Revolutionizing Aging: Senolytic CAR T Cells Show Promise in Prolonging Healthspan

In a groundbreaking study recently published in Nature Aging, researchers led by a team at Cold Spring Harbor Laboratory (CSHL) have unveiled a revolutionary approach to address age-related metabolic dysfunction. The paper, titled “Prophylactic and long-lasting efficacy of senolytic CAR T cells against age-related metabolic dysfunction,” introduces an innovative anti-aging therapy centered around chimeric antigen receptor (CAR) T cells. These specialized immune cells target senescent cells, which accumulate in organisms as they age and are believed to be the culprits behind numerous age-related diseases.

Cellular Senescence

The head of the research team, Assistant Professor Corina Amor Vegas, MD, PhD, explained the significance of their findings, stating, “Cellular senescence is a stress response program characterized by stable cell cycle arrest and the production of the senescence-associated secretory phenotype (SASP), which includes pro-inflammatory cytokines and matrix remodeling enzymes.” This insight into the nature of senescent cells paved the way for the development of a targeted therapeutic strategy.

Senolytic approach

The study focused on senolytic approaches based on uPAR CAR T cells that target the cell surface protein uPAR which is overly expressed in senolytic cells. Compared to the control, animals treated with uPAR CAR T cells showed lower body weight, increased physical activity, and improved metabolism and glucose tolerance, without presenting tissue damage or toxicity. These results highlight the capacity of uPAR CAR T cells to remove senescent uPAR-positive cells safely and effectively.

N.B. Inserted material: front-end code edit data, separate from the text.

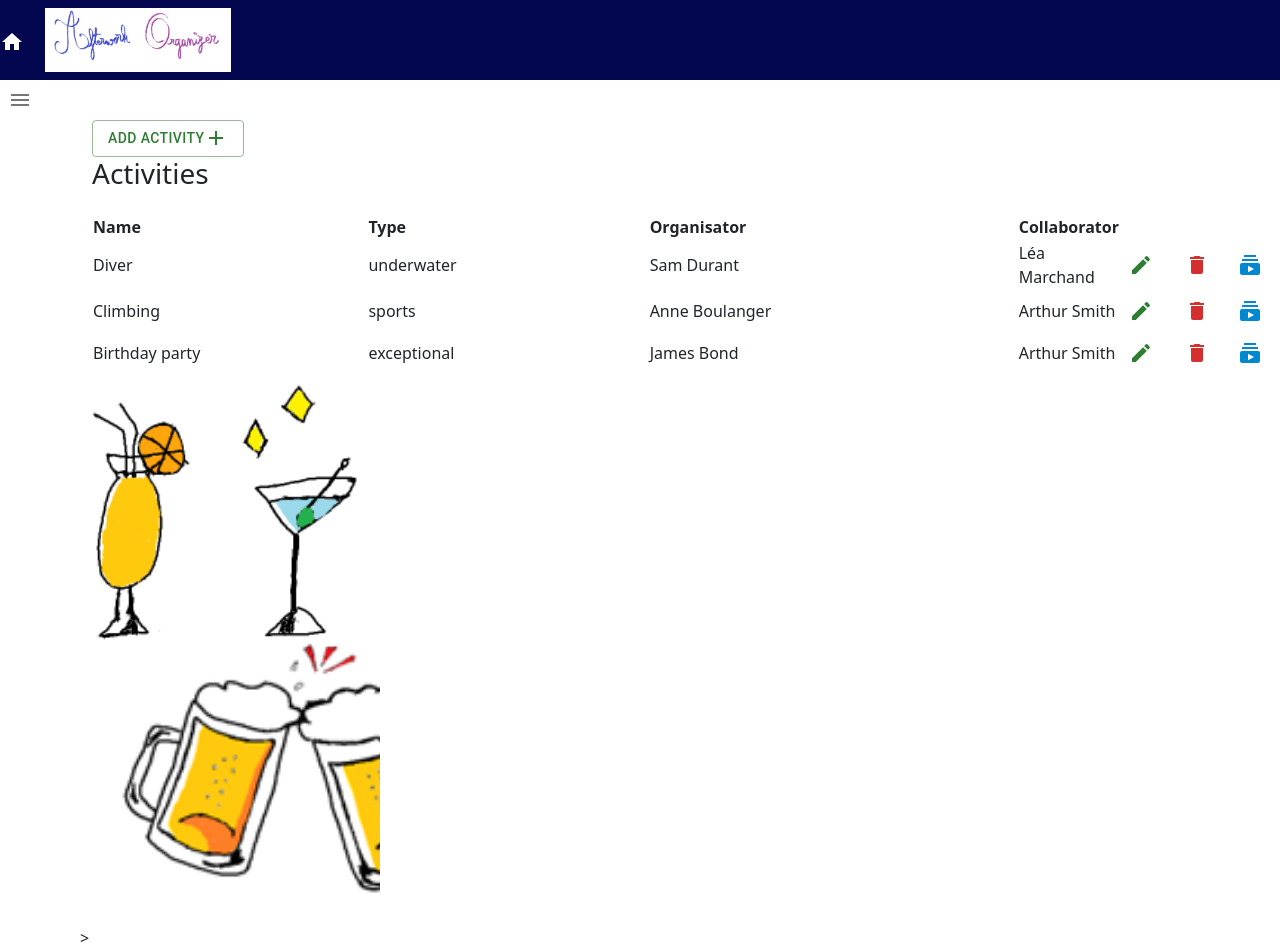
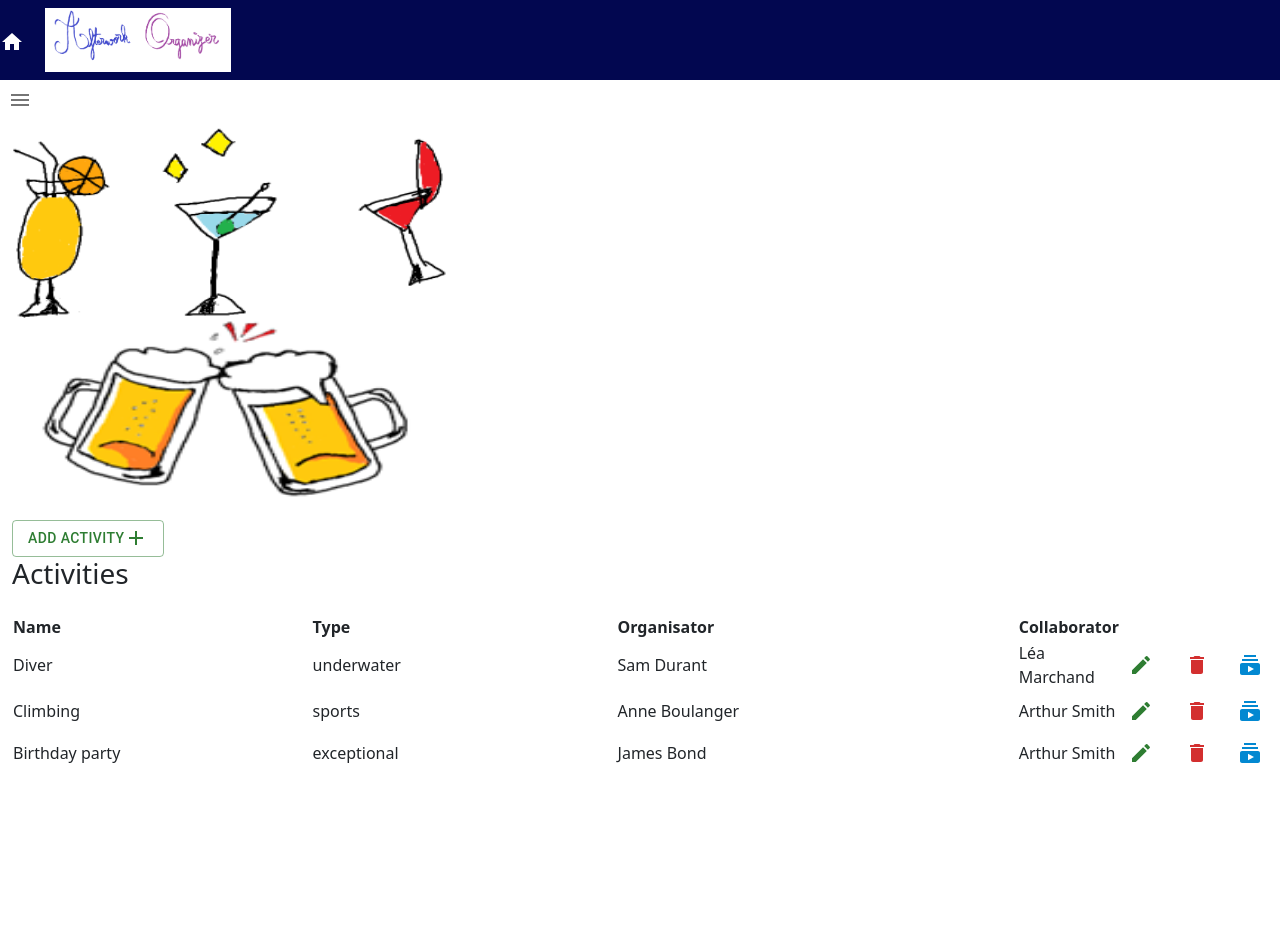
Before and after one commit to elieduboux/Afterwork-Organizer, a React (Create React App) app in the folder frontend/: page /activities in a window 1280 px wide. After the commit the page ends 800 px from the top, so only its background shows below. Built offline with nearby package versions, Linux system fonts and the light colour scheme; no server answers.

Commit message:
Changement de font pour les images et ajout d'un bouton pour le drawer

```diff
--- a/frontend/src/ActivityEdit.js
+++ b/frontend/src/ActivityEdit.js
@@ -87,11 +87,9 @@ class ActivityEdit extends Component {
                     <FormGroup>
                     <Stack direction="row" spacing={2}>
                             <Tooltip title="Add/Edit Activity">
-                            <IconButton type="submit" variant="outlined" color="info">
-                                < Add/></IconButton></Tooltip>
+                            <IconButton type="submit" variant="outlined" color="info"><Add /></IconButton></Tooltip>
                             <Tooltip title="Cancel">
-                                <IconButton type="cancel" variant="outlined" size="sm" color="error" tag={Link} to={'/activities'}>
-                                    <CancelIcon /></IconButton>
+                                <IconButton type="cancel" variant="outlined" size="sm" color="error" tag={Link} to={'/activities'}> <CancelIcon /></IconButton>
                             </Tooltip>
                         </Stack>
                     </FormGroup>
--- a/frontend/src/ActivityList.js
+++ b/frontend/src/ActivityList.js
@@ -36,15 +36,6 @@ class ActivityList extends Component {
     });
   }
   render() {
-    /*
-    const styles = theme => ({
-      tableCell: {
-        '&:hover': {
-          backgroundColor: "blue !important"
-        }
-      }
-    });
-  */
     const {isLoading} = this.state;
     if (isLoading) {
       return <p>Loading...</p>
@@ -52,28 +43,29 @@ class ActivityList extends Component {
     return (
       <>
       <div>
-      <Grid container>
-        <Grid item xs>
-          <DrawerAfterworkOrganizer />
-          <Grid container paddingLeft={10}>
-            <Grid item xs md >
-              <JsonDataDisplay />
-            </Grid>
-            <Grid container >
-              <Grid item xs md={6}>
-                <Grid item xs md={6}>
-                  <div className='img-container'><img src={glasses} alt="Glasses" /></div>
-                </Grid>
-                <Grid item xs md={6}>
-                  <div className='img-container'><img src={beer} alt="Beer" /></div>
->               </Grid>
-              </Grid>
-            </Grid>
-          </Grid>
-        </Grid>
-      </Grid>
-      </div>
-      </>
+        <AppNavbar />
+        <DrawerAfterworkOrganizer />
+        <div class="row">
+          <div class="column">
+            <div className='img-container'>
+              <div className="glasses">
+                <img src={glasses} alt="Glasses" width="200" height="200"/>
+              </div>
+            </div>
+          </div>
+          <div class="column">
+
+          </div>
+          <div class="column">
+            <div className='img-container' >
+              <div className='beer'>
+                <img src={beer} alt="Beer" width="200" height="200"/>
+              </div>
+            </div>
+          </div>
+        </div>
+        <JsonDataDisplay />
+      </div></>
     )
     }
 }
--- a/frontend/src/DrawerAfterworkOrganizer.js
+++ b/frontend/src/DrawerAfterworkOrganizer.js
@@ -26,7 +26,6 @@ export default function DrawerAfterworkOrganizer() {
   return (
     <>
     <Box >
-      <AppNavbar />
     <IconButton variant="contained" onClick={() => setOpen(true)}><Menu /></IconButton>
     <Drawer
         variant=""
@@ -40,7 +39,7 @@ export default function DrawerAfterworkOrganizer() {
           [`& .MuiDrawer-paper`]: { backgroundColor: 'rgb(2, 7, 80)', width: drawerWidth, boxSizing: 'border-box' },
         }}
     >
-      <AppNavbar/>
+      <AppNavbar />
       <Divider />
      <List>
      <ListItem>
```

The approach is long-lasting and effective, as Dr. Vegas and her team found that a single low dose of uPAR CAR T cells caused a significant impairment in age-induced or high-fat diet (HFD)-induced metabolic syndrome. Importantly, these effects persisted, highlighting the promise of this innovative therapy in combating age-related health issues.

uPAR upregulated in senolytic cells. Data from different cell types and ages.

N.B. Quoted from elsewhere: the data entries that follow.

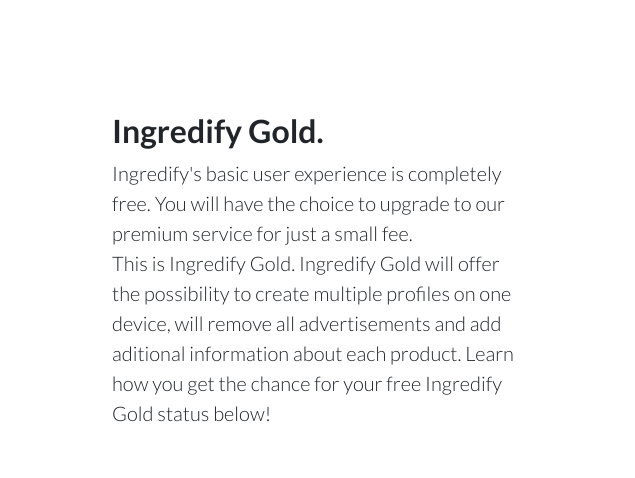
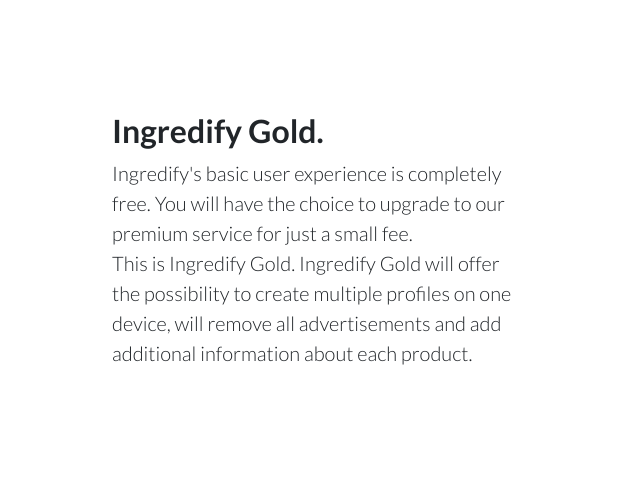
Before and after one commit to Ingredify/ingredify.github.io, a website: page index.html in a window 1280 px wide. Shown: the part 2626-3104 px from the top of the page, 0-635 px from the left. Drawn offline with nearby package versions, Linux system fonts and the light colour scheme; files that its build step writes are made by us from their sources.

Commit message:
Update index.html

```diff
--- a/index.html
+++ b/index.html
@@ -117,7 +117,7 @@
           <div class="col-lg-6 order-lg-2 text-white showcase-img" style="background-image: url('img/bg-showcase-3b.png');"></div>
           <div class="col-lg-6 order-lg-1 my-auto showcase-text">
             <h2>Ingredify Gold. </h2>
-            <p class="lead mb-0">Ingredify's basic user experience is completely free. You will have the choice to upgrade to our premium service for just a small  fee. <br>This is Ingredify Gold. Ingredify Gold will offer the possibility to create multiple profiles on one device, will remove all advertisements and add aditional information about each product. Learn how you get the chance for your free Ingredify Gold status below!<br></p>
+            <p class="lead mb-0">Ingredify's basic user experience is completely free. You will have the choice to upgrade to our premium service for just a small  fee. <br>This is Ingredify Gold. Ingredify Gold will offer the possibility to create multiple profiles on one device, will remove all advertisements and add additional information about each product.<br></p>
           </div>
         </div>
       </div>
```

Single-dose administration

Unlike conventional small-molecule approaches, CAR T cells offer a distinct advantage. Dr. Vegas highlighted this, stating, “Unlike small molecules, CAR T cells only require that the target antigen is differentially expressed on target cells compared to normal tissues; moreover, as ‘living drugs,’ these therapeutics have the potential to persist and mediate their potent effects for years after a single administration.” All this is based on the ability of T cells to develop a memory and persist in the body for a long time, unlike chemical drugs whose effect is limited to a brief interval after administration.

This longevity in effect could revolutionize the landscape of anti-aging interventions.

Further Confirmation from High-Fat Diet

The study also involved treating mice during their youth and administering therapy in response to a high-fat diet, mimicking conditions that often lead to metabolic dysfunction in humans. Also in this case, when compared to the control, the treated animals showed lower body weight and improved glucose and insulin tolerance.

Young mice treated with uPAR CAR T cells showing lower body weight and improved glucose tolerance compared to control animals.

Improved healthspan

The findings from this research have significant implications for the field of anti-aging therapeutics. With a focus on cellular senescence, this innovative approach could pave the way for interventions that not only extend lifespan but also enhance healthspan—the period of life spent in good health and free from serious illness.

As the research community grapples with the complexities of aging, the work led by Dr. Vegas and her team offers a ray of hope. The unique characteristics of CAR T cells, coupled with their ability to target senescent cells, open new avenues for developing interventions that go beyond merely extending life to actively improving the quality of life in later years.

Leave a Reply